### [Work to be completed]
All records, exactly as written, minus the pictures: copy them out.
============
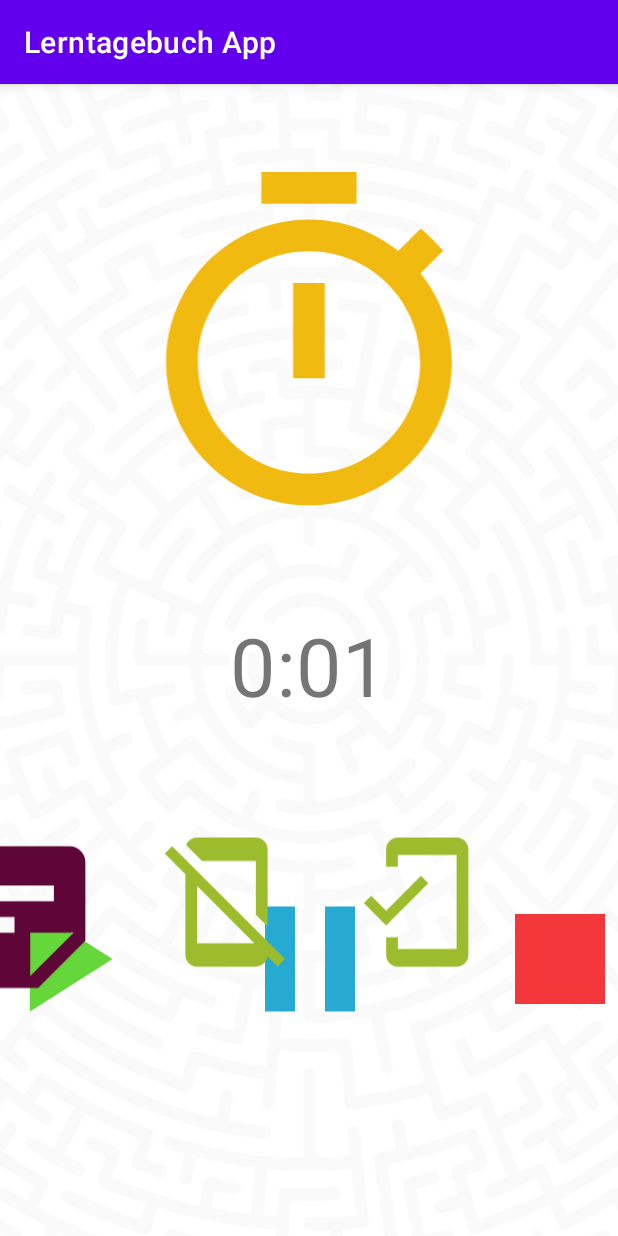
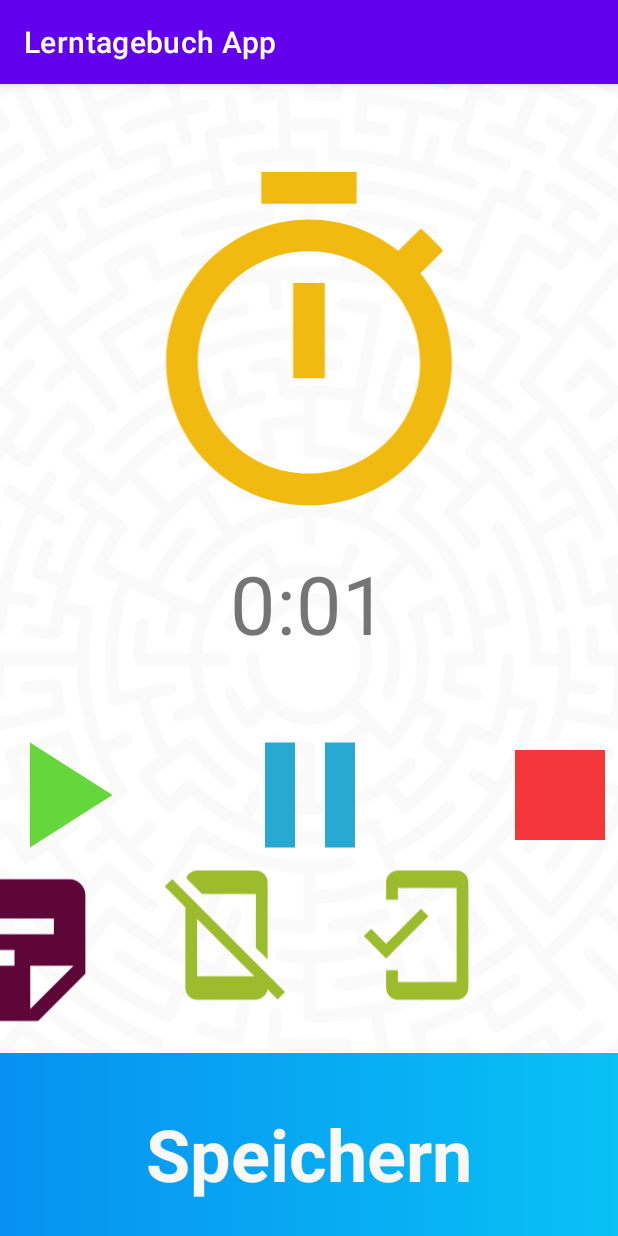
Before and after one commit to bolatSeref/LerntagebuchApp, an Android app: the StatusActivity screen opened directly, with no data from a screen before it, on a phone screen of 412 x 824 dp. Run offline under Robolectric (Android 15) with nearby library versions, the phone set to English and light mode, and no system bars; Roboto replaces fonts that are not available here; 1 statement that could not run was skipped.

Commit message:
timer fixed + lernziel

```diff
--- a/app/src/main/java/com/creactivestudio/lerntagebuchapp/evaluate_your_self/EvaluateYourSelfActivity.java
+++ b/app/src/main/java/com/creactivestudio/lerntagebuchapp/evaluate_your_self/EvaluateYourSelfActivity.java
@@ -34,7 +34,7 @@ public class EvaluateYourSelfActivity extends AppCompatActivity {
         init();
 
         setThemesArrayFromXML();
-        setRadioGroupData();
+        //setRadioGroupData();
 
         evaluateYourSelfRvAdapter=new EvaluateYourSelfRvAdapter(this, this
         , testList);
--- a/app/src/main/res/layout/activity_status.xml
+++ b/app/src/main/res/layout/activity_status.xml
@@ -4,8 +4,8 @@
     xmlns:tools="http://schemas.android.com/tools"
     android:id="@+id/rootLayout"
     android:layout_width="match_parent"
+    android:layout_height="match_parent"
     android:background="@drawable/bg_general"
-    android:layout_height="match_parent"
     tools:context=".StatusActivity">
 
     <ImageView
@@ -22,7 +22,7 @@
         android:id="@+id/linearLayout4"
         android:layout_width="500dp"
         android:layout_height="wrap_content"
-        android:layout_marginTop="100dp"
+        android:layout_marginTop="32dp"
         android:orientation="horizontal"
         app:layout_constraintEnd_toEndOf="parent"
         app:layout_constraintHorizontal_bias="0.5"
@@ -54,11 +54,37 @@
             app:srcCompat="@drawable/icon_stop" />
     </LinearLayout>
 
+
+    <ImageView
+        android:id="@+id/imageView36"
+        android:layout_width="500dp"
+        android:layout_height="134dp"
+        android:layout_marginTop="112dp"
+        android:onClick="saveTime"
+        app:layout_constraintEnd_toEndOf="@+id/linearLayout4"
+        app:layout_constraintHorizontal_bias="0.0"
+        app:layout_constraintStart_toStartOf="@+id/linearLayout4"
+        app:layout_constraintTop_toBottomOf="@+id/linearLayout4"
+        app:srcCompat="@drawable/start_btn" />
+
+    <TextView
+        android:id="@+id/textView25"
+        android:layout_width="wrap_content"
+        android:layout_height="wrap_content"
+        android:text="@string/speichern"
+        android:textColor="#FAF7F7"
+        android:textSize="48sp"
+        android:textStyle="bold"
+        app:layout_constraintBottom_toBottomOf="@+id/imageView36"
+        app:layout_constraintEnd_toEndOf="@+id/imageView36"
+        app:layout_constraintStart_toStartOf="@+id/imageView36"
+        app:layout_constraintTop_toTopOf="@+id/imageView36" />
+
     <TextView
         android:id="@+id/tvTimer"
         android:layout_width="wrap_content"
         android:layout_height="wrap_content"
-        android:layout_marginTop="49dp"
+        android:layout_marginTop="8dp"
         android:text="00:15"
         android:textSize="54sp"
         app:layout_constraintEnd_toEndOf="parent"
@@ -71,7 +97,7 @@
         android:layout_width="94dp"
         android:layout_height="141dp"
         android:layout_marginEnd="88dp"
-        android:layout_marginBottom="152dp"
+        android:layout_marginBottom="130dp"
         android:onClick="doNotDisturbOff"
         app:layout_constraintBottom_toBottomOf="parent"
         app:layout_constraintEnd_toEndOf="parent"
```
Also changed, not shown: app/src/main/java/com/creactivestudio/lerntagebuchapp/AllThemesRecyclerViewAdapter.java (+7 -2 lines), app/src/main/java/com/creactivestudio/lerntagebuchapp/StatusActivity.java (+40 -0 lines), app/src/main/java/com/creactivestudio/lerntagebuchapp/goals/DatabaseHelperLearningGoals.java (+34 -0 lines), app/src/main/res/layout/rv_all_themes_item_row.xml (+5 -4 lines).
============
### [Answer space]
Before and after one commit to bolatSeref/LerntagebuchApp, an Android app: the StatusActivity screen opened directly, with no data from a screen before it, on a phone screen of 412 x 824 dp. Run offline under Robolectric (Android 15) with nearby library versions, the phone set to English and light mode, and no system bars; Roboto replaces fonts that are not available here; 1 statement that could not run was skipped.

Commit message:
timer fixed + lernziel

```diff
--- a/app/src/main/java/com/creactivestudio/lerntagebuchapp/evaluate_your_self/EvaluateYourSelfActivity.java
+++ b/app/src/main/java/com/creactivestudio/lerntagebuchapp/evaluate_your_self/EvaluateYourSelfActivity.java
@@ -34,7 +34,7 @@ public class EvaluateYourSelfActivity extends AppCompatActivity {
         init();
 
         setThemesArrayFromXML();
-        setRadioGroupData();
+        //setRadioGroupData();
 
         evaluateYourSelfRvAdapter=new EvaluateYourSelfRvAdapter(this, this
         , testList);
--- a/app/src/main/res/layout/activity_status.xml
+++ b/app/src/main/res/layout/activity_status.xml
@@ -4,8 +4,8 @@
     xmlns:tools="http://schemas.android.com/tools"
     android:id="@+id/rootLayout"
     android:layout_width="match_parent"
+    android:layout_height="match_parent"
     android:background="@drawable/bg_general"
-    android:layout_height="match_parent"
     tools:context=".StatusActivity">
 
     <ImageView
@@ -22,7 +22,7 @@
         android:id="@+id/linearLayout4"
         android:layout_width="500dp"
         android:layout_height="wrap_content"
-        android:layout_marginTop="100dp"
+        android:layout_marginTop="32dp"
         android:orientation="horizontal"
         app:layout_constraintEnd_toEndOf="parent"
         app:layout_constraintHorizontal_bias="0.5"
@@ -54,11 +54,37 @@
             app:srcCompat="@drawable/icon_stop" />
     </LinearLayout>
 
+
+    <ImageView
+        android:id="@+id/imageView36"
+        android:layout_width="500dp"
+        android:layout_height="134dp"
+        android:layout_marginTop="112dp"
+        android:onClick="saveTime"
+        app:layout_constraintEnd_toEndOf="@+id/linearLayout4"
+        app:layout_constraintHorizontal_bias="0.0"
+        app:layout_constraintStart_toStartOf="@+id/linearLayout4"
+        app:layout_constraintTop_toBottomOf="@+id/linearLayout4"
+        app:srcCompat="@drawable/start_btn" />
+
+    <TextView
+        android:id="@+id/textView25"
+        android:layout_width="wrap_content"
+        android:layout_height="wrap_content"
+        android:text="@string/speichern"
+        android:textColor="#FAF7F7"
+        android:textSize="48sp"
+        android:textStyle="bold"
+        app:layout_constraintBottom_toBottomOf="@+id/imageView36"
+        app:layout_constraintEnd_toEndOf="@+id/imageView36"
+        app:layout_constraintStart_toStartOf="@+id/imageView36"
+        app:layout_constraintTop_toTopOf="@+id/imageView36" />
+
     <TextView
         android:id="@+id/tvTimer"
         android:layout_width="wrap_content"
         android:layout_height="wrap_content"
-        android:layout_marginTop="49dp"
+        android:layout_marginTop="8dp"
         android:text="00:15"
         android:textSize="54sp"
         app:layout_constraintEnd_toEndOf="parent"
@@ -71,7 +97,7 @@
         android:layout_width="94dp"
         android:layout_height="141dp"
         android:layout_marginEnd="88dp"
-        android:layout_marginBottom="152dp"
+        android:layout_marginBottom="130dp"
         android:onClick="doNotDisturbOff"
         app:layout_constraintBottom_toBottomOf="parent"
         app:layout_constraintEnd_toEndOf="parent"
```
Also changed, not shown: app/src/main/java/com/creactivestudio/lerntagebuchapp/AllThemesRecyclerViewAdapter.java (+7 -2 lines), app/src/main/java/com/creactivestudio/lerntagebuchapp/StatusActivity.java (+40 -0 lines), app/src/main/java/com/creactivestudio/lerntagebuchapp/goals/DatabaseHelperLearningGoals.java (+34 -0 lines), app/src/main/res/layout/rv_all_themes_item_row.xml (+5 -4 lines).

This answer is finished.